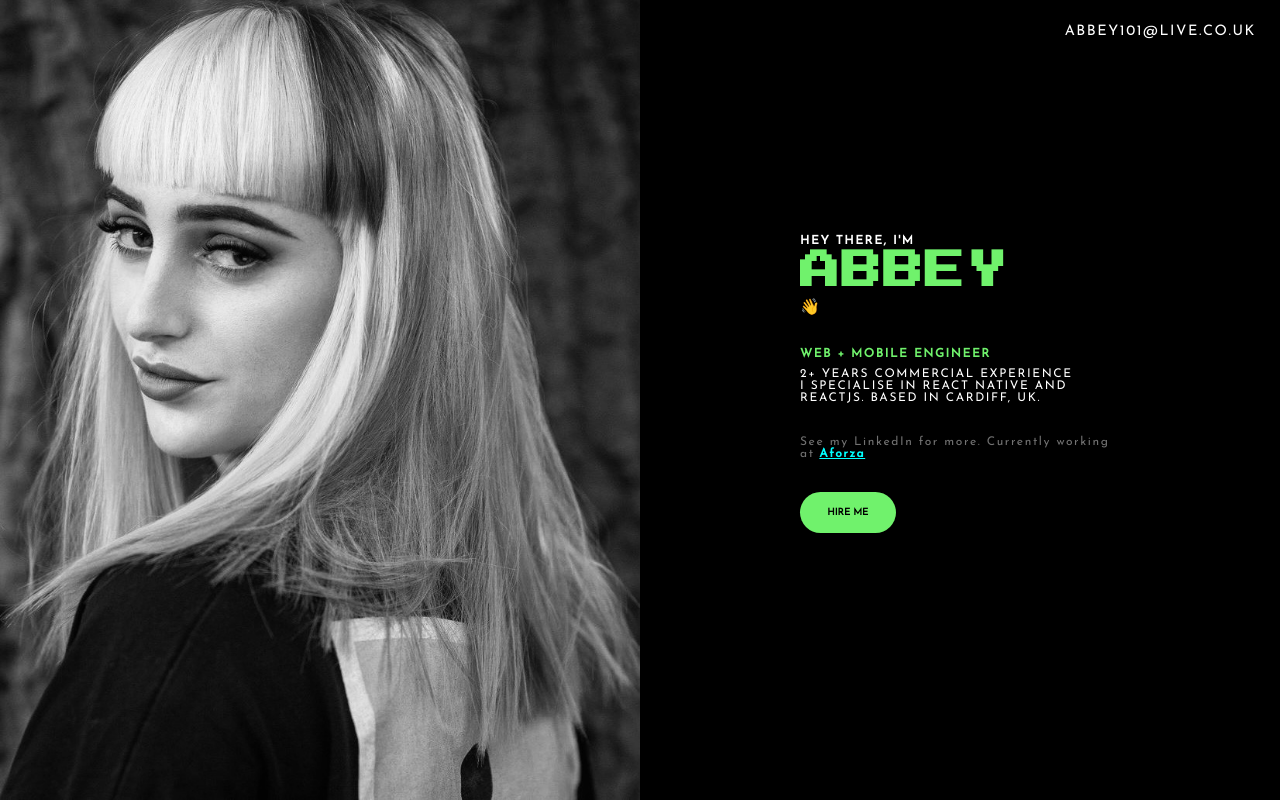
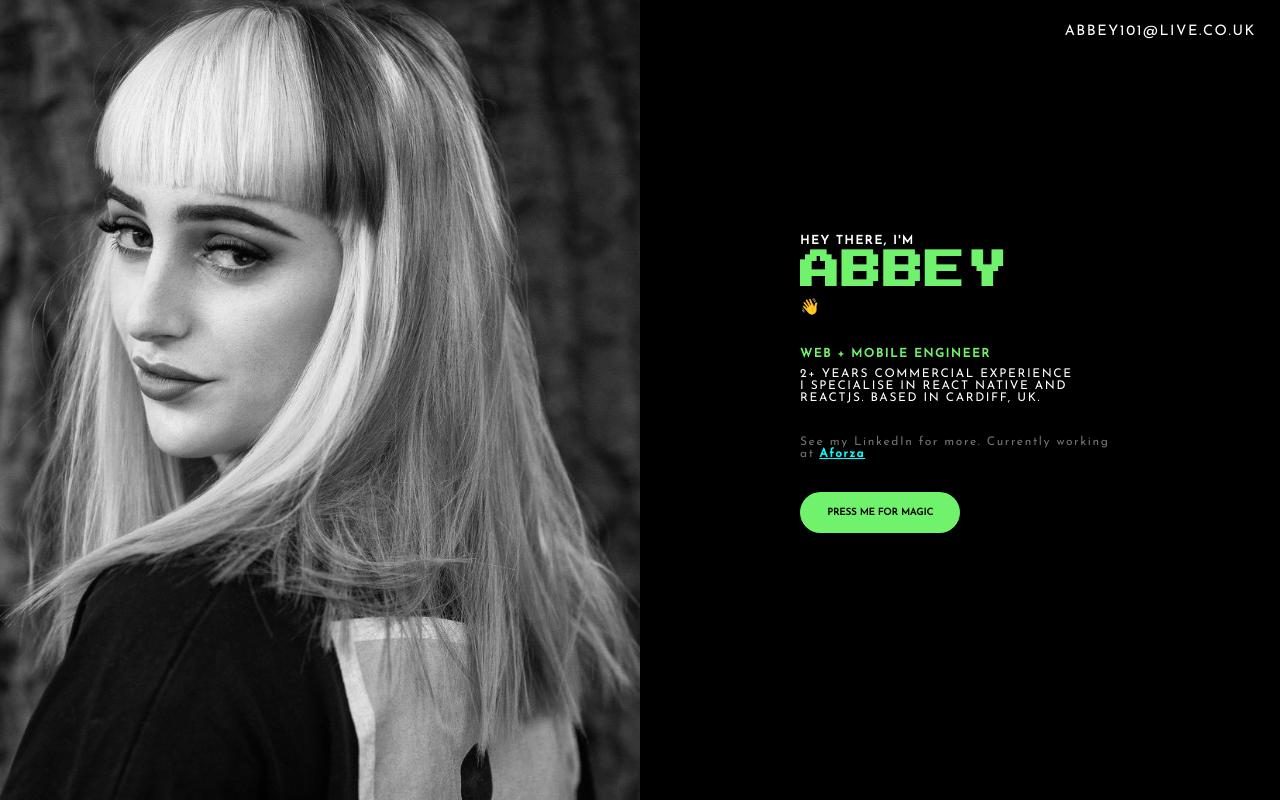
Before and after one commit to Abbeyy/portfolio, a React (Create React App) app: page / in a window 1280 px wide. Built offline with nearby package versions, Linux system fonts and the light colour scheme.

Commit message:
Press for magic

```diff
--- a/src/components/main/hireMe.tsx
+++ b/src/components/main/hireMe.tsx
@@ -9,7 +9,7 @@ export const HireMe = () => {
       href="https://www.linkedin.com/in/abbey-ross-5198b7128"
     >
       <button className={styles["hire-me-button"]} onClick={handleOnClick}>
-        HIRE ME
+        PRESS ME FOR MAGIC
       </button>
     </a>
   );
```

━━━

Task instructions: Drop every image, please, and write out the data above exactly as shown.

Answer to this exercise:
Before and after one commit to Abbeyy/portfolio, a React (Create React App) app: page / in a window 1280 px wide. Built offline with nearby package versions, Linux system fonts and the light colour scheme.

Commit message:
Press for magic

```diff
--- a/src/components/main/hireMe.tsx
+++ b/src/components/main/hireMe.tsx
@@ -9,7 +9,7 @@ export const HireMe = () => {
       href="https://www.linkedin.com/in/abbey-ross-5198b7128"
     >
       <button className={styles["hire-me-button"]} onClick={handleOnClick}>
-        HIRE ME
+        PRESS ME FOR MAGIC
       </button>
     </a>
   );
```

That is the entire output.